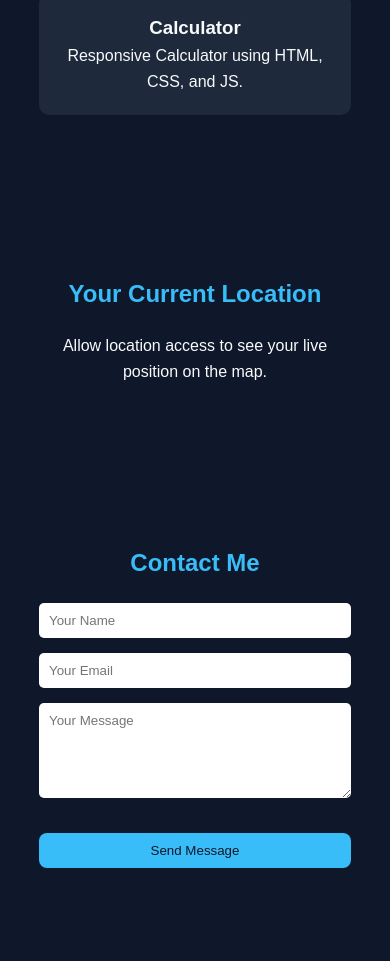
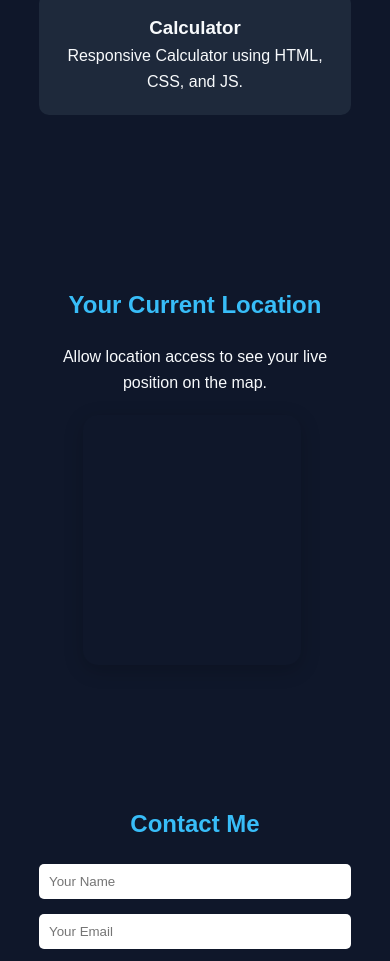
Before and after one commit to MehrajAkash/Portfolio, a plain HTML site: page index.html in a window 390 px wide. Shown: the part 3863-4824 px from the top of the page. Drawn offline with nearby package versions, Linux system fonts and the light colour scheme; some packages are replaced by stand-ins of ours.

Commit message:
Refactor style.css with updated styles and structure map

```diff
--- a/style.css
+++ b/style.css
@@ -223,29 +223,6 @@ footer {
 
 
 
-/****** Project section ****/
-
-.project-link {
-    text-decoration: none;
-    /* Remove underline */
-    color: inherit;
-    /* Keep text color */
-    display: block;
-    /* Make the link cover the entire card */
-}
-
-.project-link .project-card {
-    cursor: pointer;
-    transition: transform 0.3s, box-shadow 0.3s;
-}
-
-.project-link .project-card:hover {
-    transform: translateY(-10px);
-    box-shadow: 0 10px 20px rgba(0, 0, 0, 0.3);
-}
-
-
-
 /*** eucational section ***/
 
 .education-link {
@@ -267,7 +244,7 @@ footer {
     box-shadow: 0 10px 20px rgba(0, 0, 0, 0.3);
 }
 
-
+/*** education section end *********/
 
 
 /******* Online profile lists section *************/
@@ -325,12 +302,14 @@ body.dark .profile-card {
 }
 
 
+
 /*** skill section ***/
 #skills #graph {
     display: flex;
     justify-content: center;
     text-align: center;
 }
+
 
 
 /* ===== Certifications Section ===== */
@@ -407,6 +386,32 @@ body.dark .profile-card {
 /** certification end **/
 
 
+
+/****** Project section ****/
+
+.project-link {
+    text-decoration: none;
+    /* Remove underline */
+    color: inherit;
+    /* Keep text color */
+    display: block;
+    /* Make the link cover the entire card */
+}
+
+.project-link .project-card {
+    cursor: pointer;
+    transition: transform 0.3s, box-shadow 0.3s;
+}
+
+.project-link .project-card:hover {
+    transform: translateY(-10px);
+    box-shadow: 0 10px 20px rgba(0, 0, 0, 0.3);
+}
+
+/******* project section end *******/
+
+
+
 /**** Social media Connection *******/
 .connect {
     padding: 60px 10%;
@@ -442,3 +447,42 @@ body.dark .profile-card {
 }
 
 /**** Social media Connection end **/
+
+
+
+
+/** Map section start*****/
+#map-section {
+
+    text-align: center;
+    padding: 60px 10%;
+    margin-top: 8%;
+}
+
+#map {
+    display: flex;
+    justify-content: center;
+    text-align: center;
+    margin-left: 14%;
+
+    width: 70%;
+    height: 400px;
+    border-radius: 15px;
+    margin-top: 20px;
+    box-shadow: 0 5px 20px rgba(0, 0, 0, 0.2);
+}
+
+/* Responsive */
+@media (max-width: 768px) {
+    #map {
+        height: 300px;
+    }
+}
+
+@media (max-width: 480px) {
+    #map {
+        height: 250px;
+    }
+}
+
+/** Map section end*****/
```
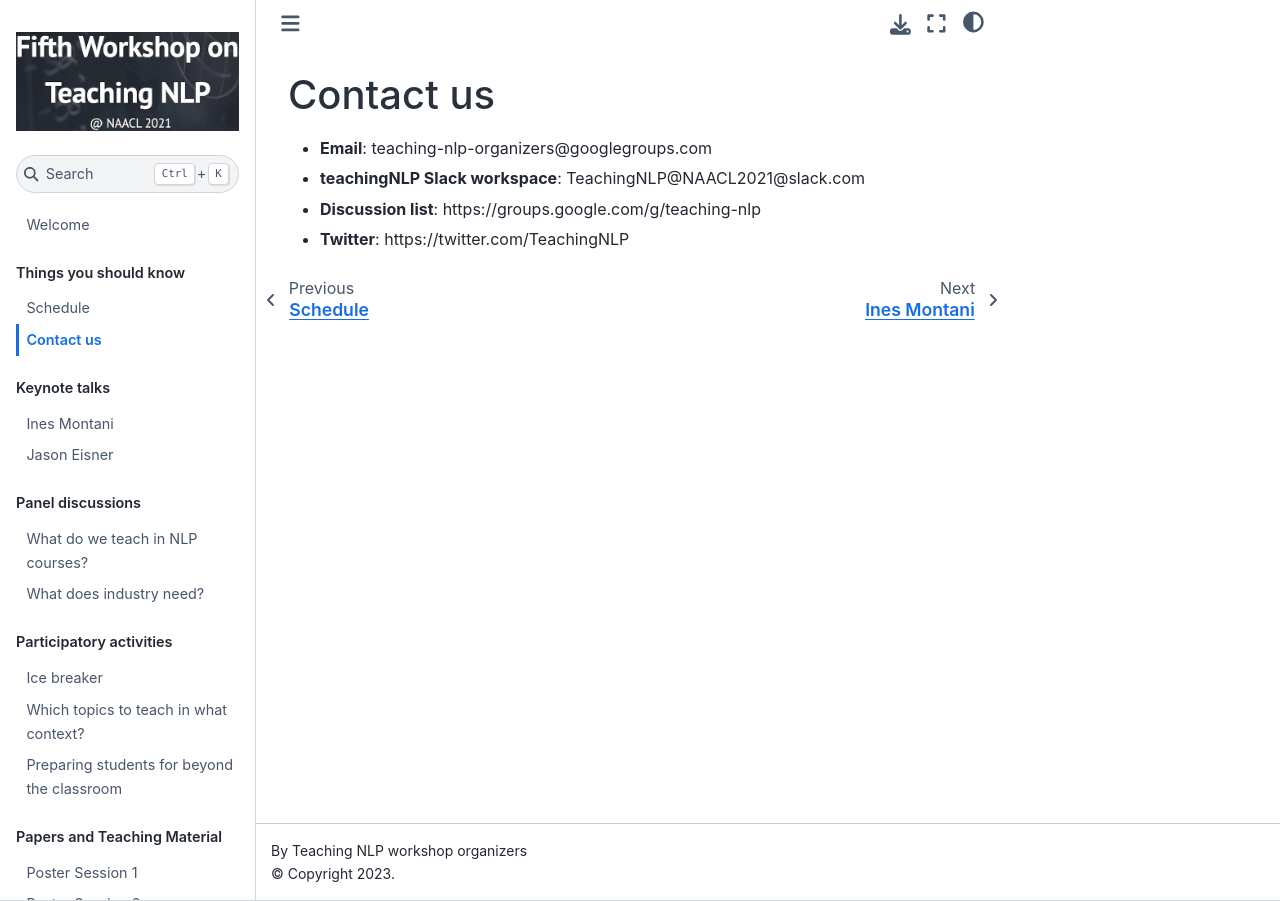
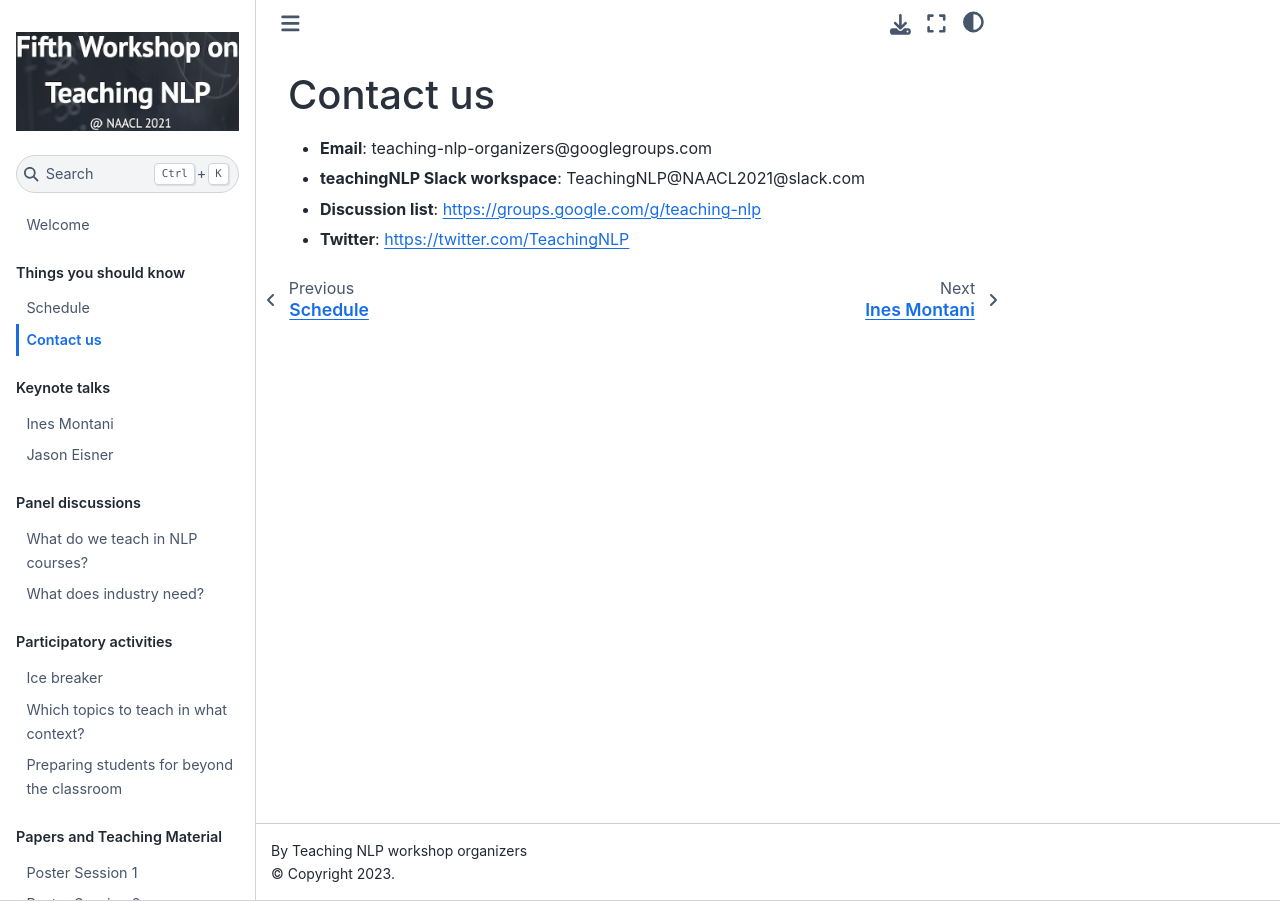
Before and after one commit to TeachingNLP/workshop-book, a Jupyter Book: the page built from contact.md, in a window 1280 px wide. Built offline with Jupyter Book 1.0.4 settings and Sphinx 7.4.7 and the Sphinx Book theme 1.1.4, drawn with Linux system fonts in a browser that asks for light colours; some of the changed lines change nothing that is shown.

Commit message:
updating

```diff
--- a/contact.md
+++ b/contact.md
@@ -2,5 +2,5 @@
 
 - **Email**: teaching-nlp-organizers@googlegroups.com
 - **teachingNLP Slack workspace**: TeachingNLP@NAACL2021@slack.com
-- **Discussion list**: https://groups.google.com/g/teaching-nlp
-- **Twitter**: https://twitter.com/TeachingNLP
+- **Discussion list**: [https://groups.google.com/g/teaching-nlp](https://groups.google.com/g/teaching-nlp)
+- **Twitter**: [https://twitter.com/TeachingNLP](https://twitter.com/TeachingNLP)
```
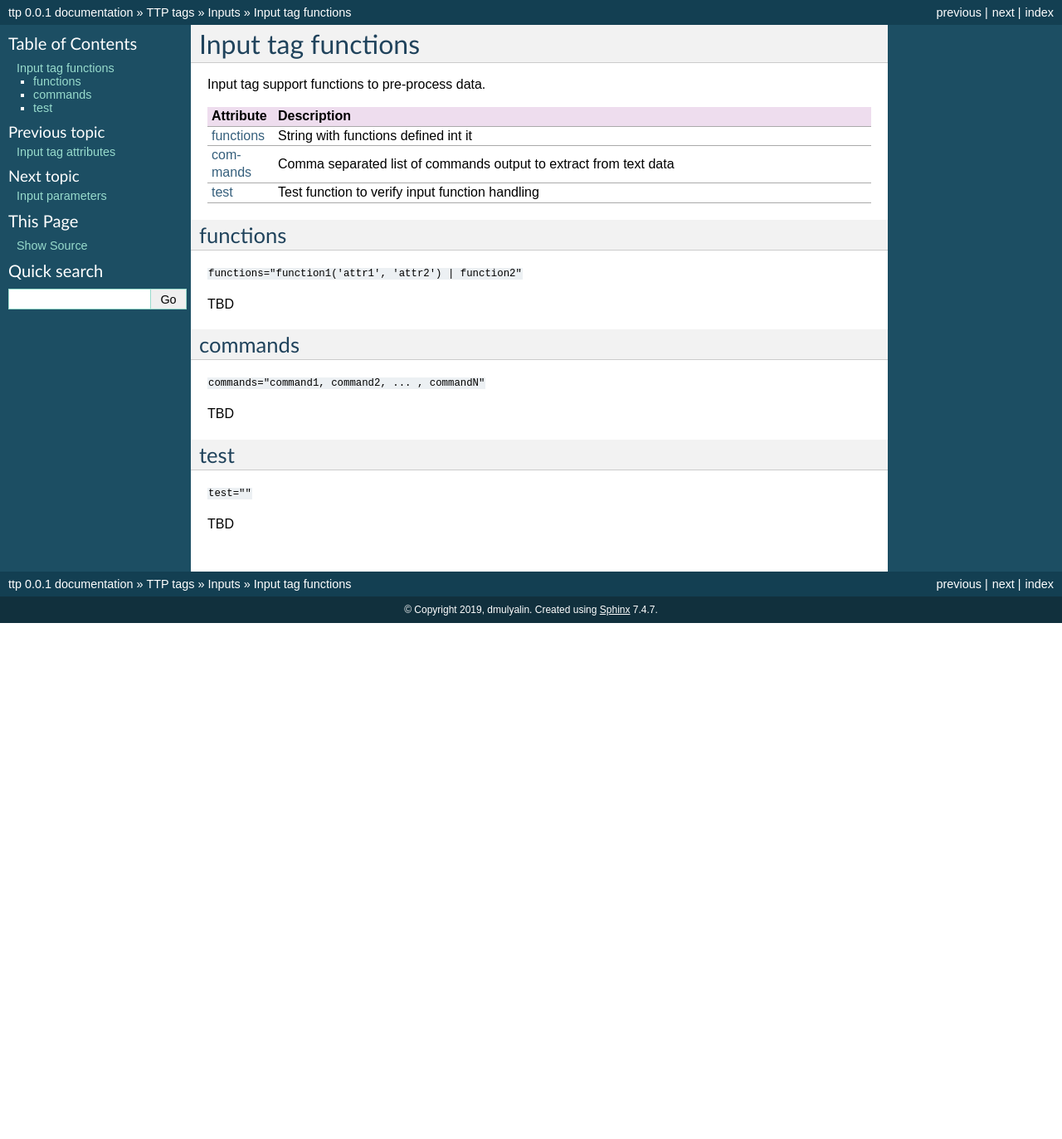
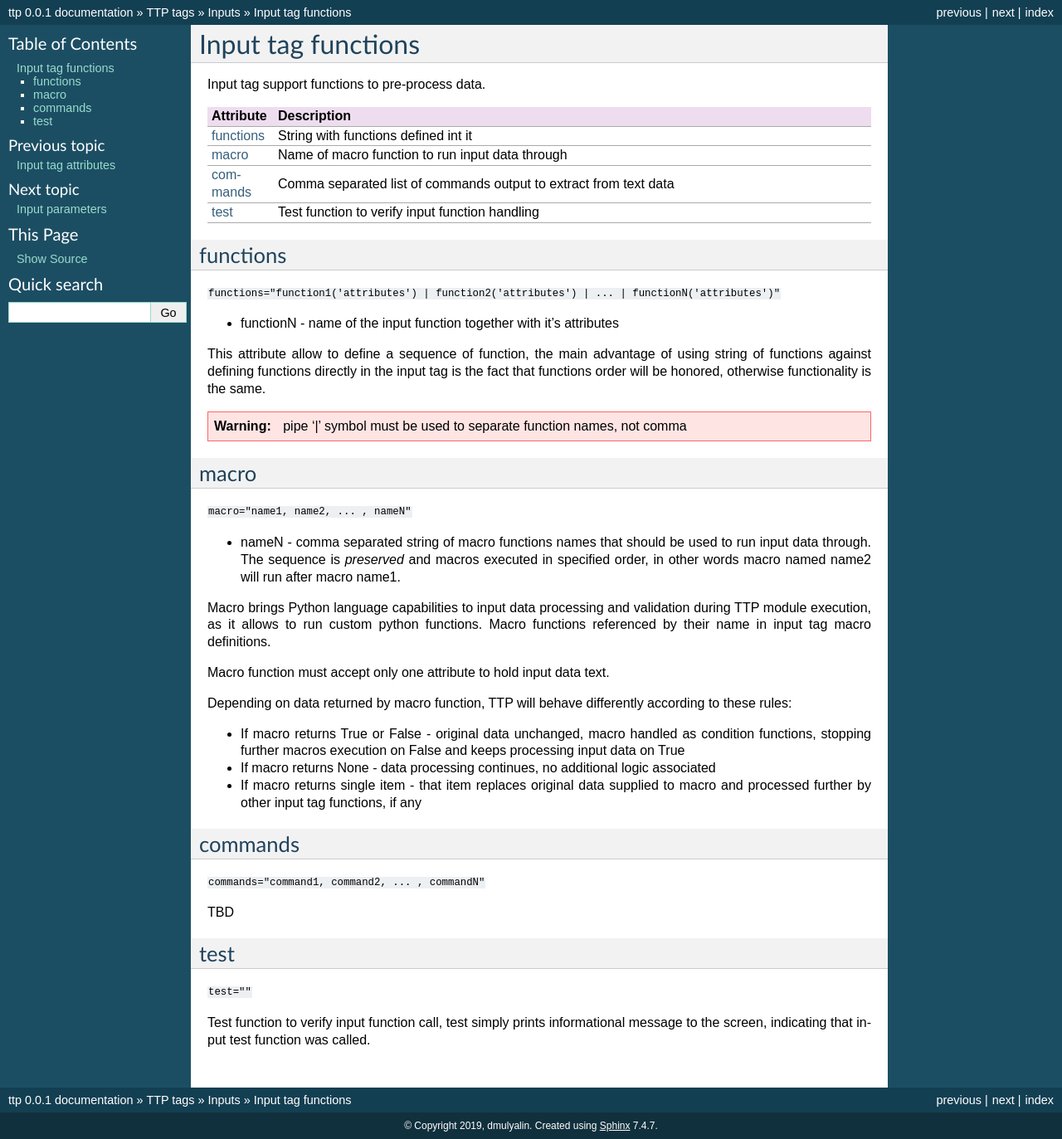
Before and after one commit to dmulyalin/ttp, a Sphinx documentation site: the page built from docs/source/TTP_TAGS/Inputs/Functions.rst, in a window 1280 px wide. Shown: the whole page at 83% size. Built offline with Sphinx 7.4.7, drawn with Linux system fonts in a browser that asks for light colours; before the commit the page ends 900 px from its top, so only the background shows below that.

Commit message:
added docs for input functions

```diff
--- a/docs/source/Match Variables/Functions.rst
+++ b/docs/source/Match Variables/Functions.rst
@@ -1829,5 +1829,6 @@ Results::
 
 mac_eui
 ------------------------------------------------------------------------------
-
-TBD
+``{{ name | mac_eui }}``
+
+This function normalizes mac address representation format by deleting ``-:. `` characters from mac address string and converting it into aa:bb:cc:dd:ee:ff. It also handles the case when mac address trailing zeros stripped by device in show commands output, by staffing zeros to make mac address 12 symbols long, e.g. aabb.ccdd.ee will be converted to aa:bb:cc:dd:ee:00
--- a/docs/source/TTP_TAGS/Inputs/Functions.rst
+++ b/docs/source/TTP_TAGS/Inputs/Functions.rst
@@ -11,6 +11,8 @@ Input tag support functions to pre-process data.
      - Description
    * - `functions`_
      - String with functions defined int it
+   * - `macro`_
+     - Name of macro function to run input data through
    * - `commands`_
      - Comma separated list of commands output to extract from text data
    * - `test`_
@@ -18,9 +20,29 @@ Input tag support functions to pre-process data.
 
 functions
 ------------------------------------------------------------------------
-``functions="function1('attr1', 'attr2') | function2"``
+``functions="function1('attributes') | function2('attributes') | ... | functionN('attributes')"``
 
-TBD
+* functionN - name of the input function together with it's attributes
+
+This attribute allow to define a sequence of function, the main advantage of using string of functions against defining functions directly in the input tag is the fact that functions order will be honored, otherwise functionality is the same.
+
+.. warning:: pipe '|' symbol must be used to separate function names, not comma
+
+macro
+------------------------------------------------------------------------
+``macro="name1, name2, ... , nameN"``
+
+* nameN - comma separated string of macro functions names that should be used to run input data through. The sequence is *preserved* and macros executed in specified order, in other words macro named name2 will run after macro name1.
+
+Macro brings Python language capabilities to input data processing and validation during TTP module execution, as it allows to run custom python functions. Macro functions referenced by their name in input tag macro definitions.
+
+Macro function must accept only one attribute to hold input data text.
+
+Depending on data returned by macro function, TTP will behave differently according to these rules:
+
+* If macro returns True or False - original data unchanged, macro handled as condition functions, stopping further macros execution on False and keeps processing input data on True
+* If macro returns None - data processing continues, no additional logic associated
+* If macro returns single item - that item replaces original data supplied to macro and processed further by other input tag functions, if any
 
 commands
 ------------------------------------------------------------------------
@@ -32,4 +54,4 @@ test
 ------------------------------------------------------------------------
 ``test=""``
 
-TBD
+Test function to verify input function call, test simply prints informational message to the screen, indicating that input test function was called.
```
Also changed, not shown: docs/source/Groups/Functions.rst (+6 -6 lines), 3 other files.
....................
→ **Your task**:
Copy out all lines of the material above in which "media" occurs.

→ **Solution for this problem**:
 /**** Social media Connection *******/
 /**** Social media Connection end **/
+@media (max-width: 768px) {
+@media (max-width: 480px) {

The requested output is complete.